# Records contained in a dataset
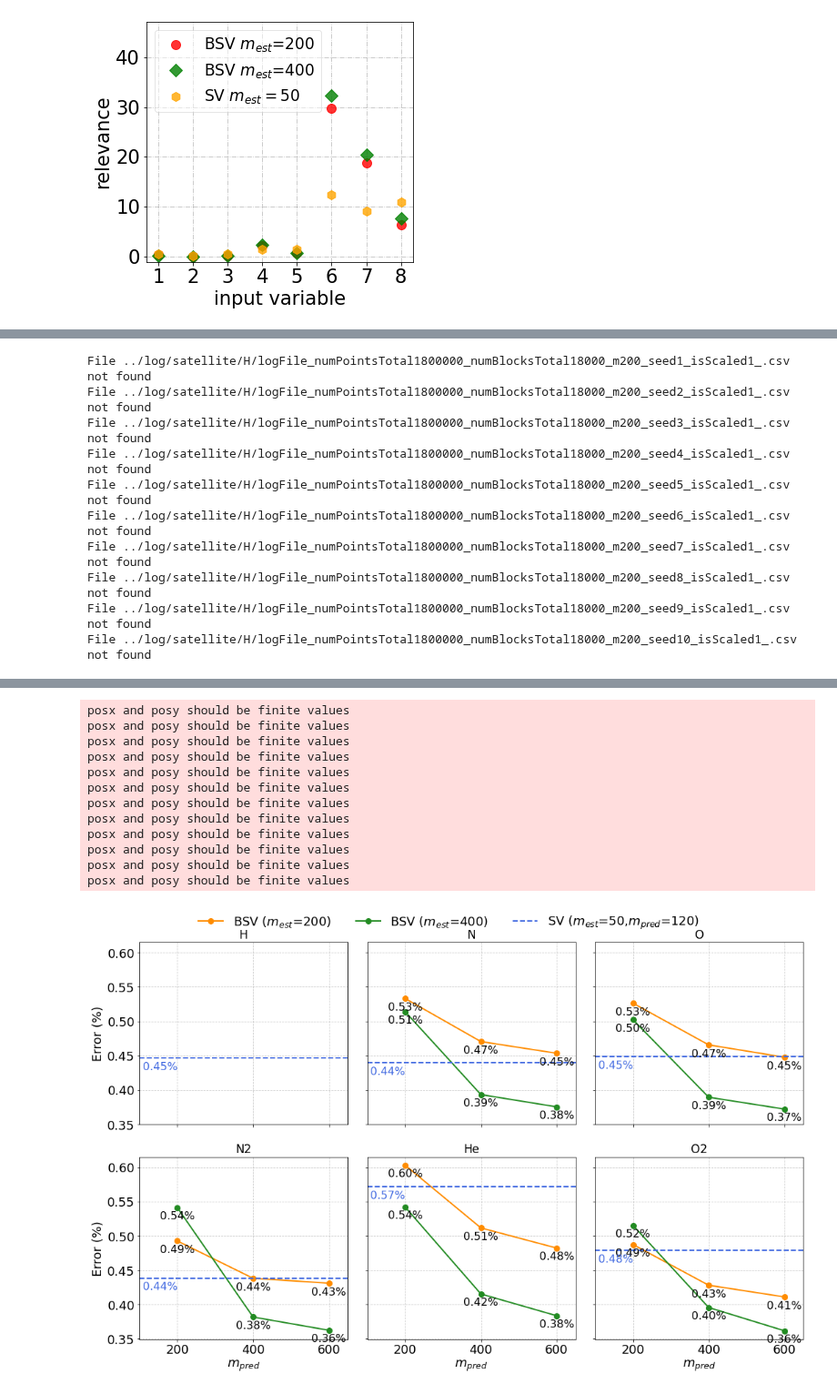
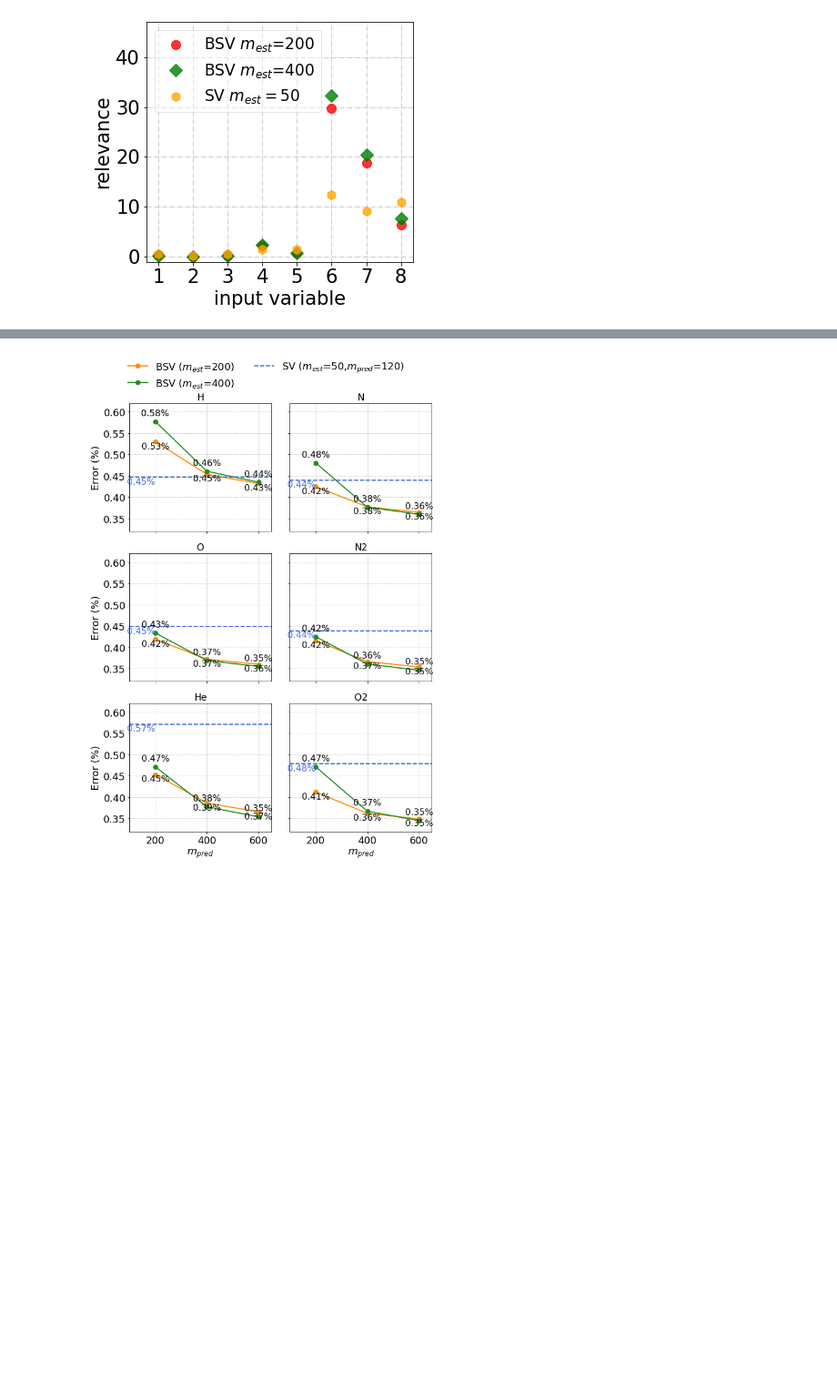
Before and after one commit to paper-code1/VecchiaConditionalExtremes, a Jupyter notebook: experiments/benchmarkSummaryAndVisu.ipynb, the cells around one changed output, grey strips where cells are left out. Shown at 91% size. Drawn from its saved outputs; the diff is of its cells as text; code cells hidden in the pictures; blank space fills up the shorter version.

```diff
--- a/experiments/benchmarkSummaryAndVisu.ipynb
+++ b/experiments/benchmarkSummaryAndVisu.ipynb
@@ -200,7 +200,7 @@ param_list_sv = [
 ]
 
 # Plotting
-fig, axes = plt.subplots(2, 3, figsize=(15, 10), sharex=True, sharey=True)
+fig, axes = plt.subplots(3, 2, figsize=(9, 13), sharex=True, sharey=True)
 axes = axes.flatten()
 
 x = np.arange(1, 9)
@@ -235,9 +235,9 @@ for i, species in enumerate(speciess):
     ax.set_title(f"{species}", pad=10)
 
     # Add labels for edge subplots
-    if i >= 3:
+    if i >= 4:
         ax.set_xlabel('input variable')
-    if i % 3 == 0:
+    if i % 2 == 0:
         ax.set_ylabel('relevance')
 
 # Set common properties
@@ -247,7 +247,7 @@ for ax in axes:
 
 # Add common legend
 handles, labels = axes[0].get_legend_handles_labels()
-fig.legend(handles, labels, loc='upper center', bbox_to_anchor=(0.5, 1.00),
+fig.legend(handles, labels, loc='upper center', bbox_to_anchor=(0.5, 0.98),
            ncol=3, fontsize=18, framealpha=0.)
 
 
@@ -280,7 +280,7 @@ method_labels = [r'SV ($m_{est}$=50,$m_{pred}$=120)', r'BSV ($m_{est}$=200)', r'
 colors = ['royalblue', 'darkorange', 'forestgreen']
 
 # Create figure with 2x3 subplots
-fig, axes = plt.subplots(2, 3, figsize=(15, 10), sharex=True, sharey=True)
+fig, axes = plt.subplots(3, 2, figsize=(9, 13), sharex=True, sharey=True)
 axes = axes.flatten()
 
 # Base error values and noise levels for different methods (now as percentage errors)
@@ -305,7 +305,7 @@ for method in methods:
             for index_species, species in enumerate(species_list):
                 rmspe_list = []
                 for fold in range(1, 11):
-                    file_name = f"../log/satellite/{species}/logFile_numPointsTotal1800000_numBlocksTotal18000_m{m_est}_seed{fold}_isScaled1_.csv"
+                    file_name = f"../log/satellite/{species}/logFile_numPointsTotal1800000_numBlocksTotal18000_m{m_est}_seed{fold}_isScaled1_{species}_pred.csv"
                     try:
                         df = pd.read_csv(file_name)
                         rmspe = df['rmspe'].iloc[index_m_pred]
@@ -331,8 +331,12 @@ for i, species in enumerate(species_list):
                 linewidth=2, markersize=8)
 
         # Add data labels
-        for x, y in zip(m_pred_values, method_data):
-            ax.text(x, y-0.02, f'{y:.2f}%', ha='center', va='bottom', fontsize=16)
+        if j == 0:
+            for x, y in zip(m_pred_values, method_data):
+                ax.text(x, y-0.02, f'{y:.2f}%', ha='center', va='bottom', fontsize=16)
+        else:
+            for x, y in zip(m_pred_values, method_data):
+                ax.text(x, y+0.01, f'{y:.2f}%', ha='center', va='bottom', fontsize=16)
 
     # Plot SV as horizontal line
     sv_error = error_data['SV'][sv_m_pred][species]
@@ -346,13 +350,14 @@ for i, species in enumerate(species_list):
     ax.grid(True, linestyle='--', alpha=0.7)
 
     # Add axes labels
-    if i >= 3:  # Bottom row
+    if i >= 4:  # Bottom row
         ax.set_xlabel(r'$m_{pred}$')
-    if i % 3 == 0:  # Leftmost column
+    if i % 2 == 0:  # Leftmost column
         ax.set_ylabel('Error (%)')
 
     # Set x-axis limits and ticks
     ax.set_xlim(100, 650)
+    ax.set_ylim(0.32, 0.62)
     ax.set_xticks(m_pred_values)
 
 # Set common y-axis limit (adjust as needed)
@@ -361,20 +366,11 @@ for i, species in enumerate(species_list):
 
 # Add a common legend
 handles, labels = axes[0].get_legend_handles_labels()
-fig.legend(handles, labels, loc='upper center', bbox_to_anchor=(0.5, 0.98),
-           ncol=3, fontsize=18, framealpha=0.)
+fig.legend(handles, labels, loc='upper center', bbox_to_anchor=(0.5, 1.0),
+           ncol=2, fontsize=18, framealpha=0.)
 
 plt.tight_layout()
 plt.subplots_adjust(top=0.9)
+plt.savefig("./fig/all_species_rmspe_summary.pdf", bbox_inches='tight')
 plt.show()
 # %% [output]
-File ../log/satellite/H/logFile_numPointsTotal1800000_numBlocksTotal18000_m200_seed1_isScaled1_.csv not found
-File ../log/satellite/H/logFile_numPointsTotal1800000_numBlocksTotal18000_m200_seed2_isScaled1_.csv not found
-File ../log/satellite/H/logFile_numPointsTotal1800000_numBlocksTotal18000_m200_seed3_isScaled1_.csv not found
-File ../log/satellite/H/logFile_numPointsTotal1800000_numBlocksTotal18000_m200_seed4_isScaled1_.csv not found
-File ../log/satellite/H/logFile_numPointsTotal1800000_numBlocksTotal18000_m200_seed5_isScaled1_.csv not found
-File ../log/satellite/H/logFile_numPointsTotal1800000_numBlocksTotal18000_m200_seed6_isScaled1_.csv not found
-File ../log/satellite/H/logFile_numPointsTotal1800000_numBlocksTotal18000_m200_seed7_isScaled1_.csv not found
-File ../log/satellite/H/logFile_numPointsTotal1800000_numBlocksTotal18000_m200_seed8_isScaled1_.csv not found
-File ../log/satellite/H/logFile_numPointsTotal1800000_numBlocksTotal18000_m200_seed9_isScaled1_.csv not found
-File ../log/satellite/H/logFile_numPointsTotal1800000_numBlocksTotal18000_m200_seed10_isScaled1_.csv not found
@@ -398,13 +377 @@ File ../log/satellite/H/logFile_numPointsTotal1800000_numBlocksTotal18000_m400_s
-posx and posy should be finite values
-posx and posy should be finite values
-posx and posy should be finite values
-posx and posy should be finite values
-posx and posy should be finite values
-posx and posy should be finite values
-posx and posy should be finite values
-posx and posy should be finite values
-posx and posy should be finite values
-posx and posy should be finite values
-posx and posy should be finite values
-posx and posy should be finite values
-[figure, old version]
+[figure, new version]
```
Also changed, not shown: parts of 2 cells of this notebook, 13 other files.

==

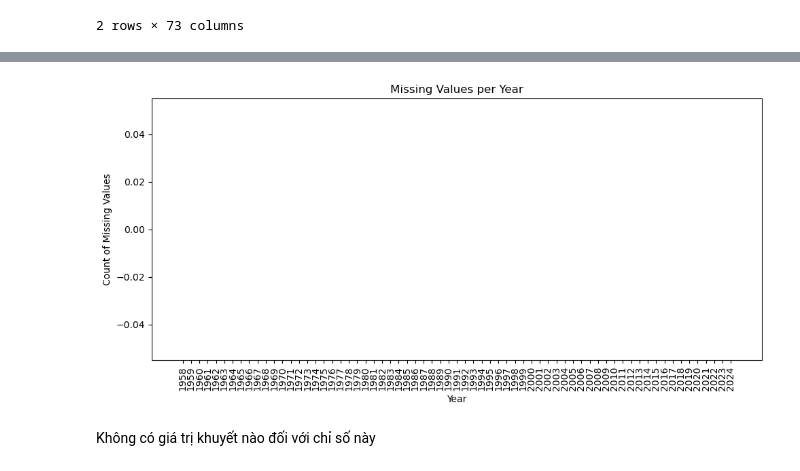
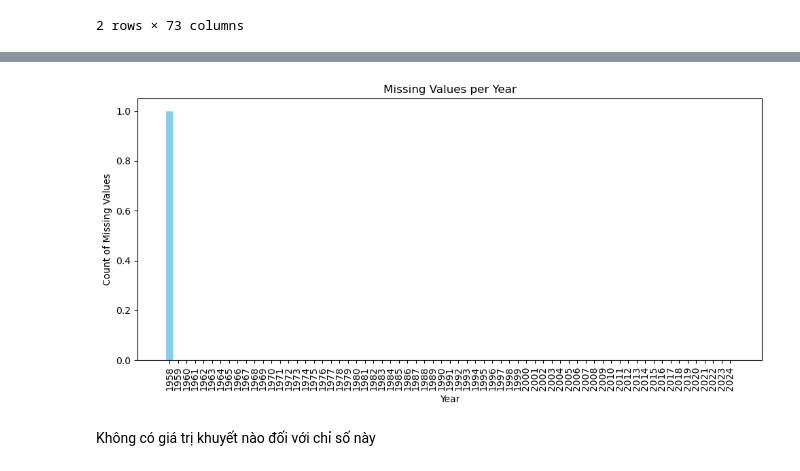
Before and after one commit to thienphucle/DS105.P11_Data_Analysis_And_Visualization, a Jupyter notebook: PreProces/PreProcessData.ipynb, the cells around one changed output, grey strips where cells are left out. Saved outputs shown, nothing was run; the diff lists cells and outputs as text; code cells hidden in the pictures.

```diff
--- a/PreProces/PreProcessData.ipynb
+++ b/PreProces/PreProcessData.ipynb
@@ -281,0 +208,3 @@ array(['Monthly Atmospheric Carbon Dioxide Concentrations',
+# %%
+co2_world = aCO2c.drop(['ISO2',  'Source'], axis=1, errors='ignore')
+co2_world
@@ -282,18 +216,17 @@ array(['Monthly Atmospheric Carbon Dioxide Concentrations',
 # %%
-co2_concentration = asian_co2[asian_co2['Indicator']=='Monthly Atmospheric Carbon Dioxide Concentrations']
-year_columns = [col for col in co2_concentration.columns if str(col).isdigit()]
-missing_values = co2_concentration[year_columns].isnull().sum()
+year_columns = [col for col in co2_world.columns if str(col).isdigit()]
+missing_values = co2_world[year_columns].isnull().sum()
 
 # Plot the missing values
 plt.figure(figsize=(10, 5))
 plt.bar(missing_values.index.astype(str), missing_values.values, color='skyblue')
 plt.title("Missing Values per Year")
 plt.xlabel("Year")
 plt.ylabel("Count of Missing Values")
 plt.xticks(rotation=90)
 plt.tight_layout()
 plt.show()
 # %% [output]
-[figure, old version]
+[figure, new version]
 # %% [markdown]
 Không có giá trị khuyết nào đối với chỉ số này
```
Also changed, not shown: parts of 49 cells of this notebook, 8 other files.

--

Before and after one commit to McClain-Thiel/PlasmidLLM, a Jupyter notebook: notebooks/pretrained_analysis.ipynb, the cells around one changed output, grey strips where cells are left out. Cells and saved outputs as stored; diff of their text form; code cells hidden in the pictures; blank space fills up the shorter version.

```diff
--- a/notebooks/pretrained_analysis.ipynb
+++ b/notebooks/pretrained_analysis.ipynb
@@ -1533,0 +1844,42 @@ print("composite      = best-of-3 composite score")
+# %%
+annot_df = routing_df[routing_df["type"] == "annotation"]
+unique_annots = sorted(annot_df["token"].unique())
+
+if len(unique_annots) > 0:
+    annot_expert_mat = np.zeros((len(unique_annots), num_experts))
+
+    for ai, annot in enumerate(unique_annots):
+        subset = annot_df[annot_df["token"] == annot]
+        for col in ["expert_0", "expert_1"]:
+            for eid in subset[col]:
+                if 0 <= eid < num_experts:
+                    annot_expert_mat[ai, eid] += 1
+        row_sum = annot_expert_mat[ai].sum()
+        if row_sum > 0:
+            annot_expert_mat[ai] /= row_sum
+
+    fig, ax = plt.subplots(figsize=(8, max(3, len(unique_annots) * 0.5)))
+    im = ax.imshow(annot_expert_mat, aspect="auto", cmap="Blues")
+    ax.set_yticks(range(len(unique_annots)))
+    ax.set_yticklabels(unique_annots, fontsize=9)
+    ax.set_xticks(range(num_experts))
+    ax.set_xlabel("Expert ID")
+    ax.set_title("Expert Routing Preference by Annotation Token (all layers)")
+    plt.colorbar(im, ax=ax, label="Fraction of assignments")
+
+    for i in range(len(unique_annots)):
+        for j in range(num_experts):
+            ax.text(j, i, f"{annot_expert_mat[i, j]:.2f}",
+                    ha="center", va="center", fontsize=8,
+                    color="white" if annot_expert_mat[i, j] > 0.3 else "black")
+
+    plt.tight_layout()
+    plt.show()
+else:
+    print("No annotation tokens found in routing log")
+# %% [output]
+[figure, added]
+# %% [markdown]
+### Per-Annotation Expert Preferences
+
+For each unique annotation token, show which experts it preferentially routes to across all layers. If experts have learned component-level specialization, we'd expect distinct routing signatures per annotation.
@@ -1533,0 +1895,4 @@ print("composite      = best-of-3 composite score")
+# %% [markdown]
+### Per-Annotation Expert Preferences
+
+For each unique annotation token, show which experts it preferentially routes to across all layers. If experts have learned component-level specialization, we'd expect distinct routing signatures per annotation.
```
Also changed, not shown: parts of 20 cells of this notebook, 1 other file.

# ABOUT THIS TASK
Tally up the lines in the data that hold the word "handles". Only the total should be given.

# COMPLETED TASK
6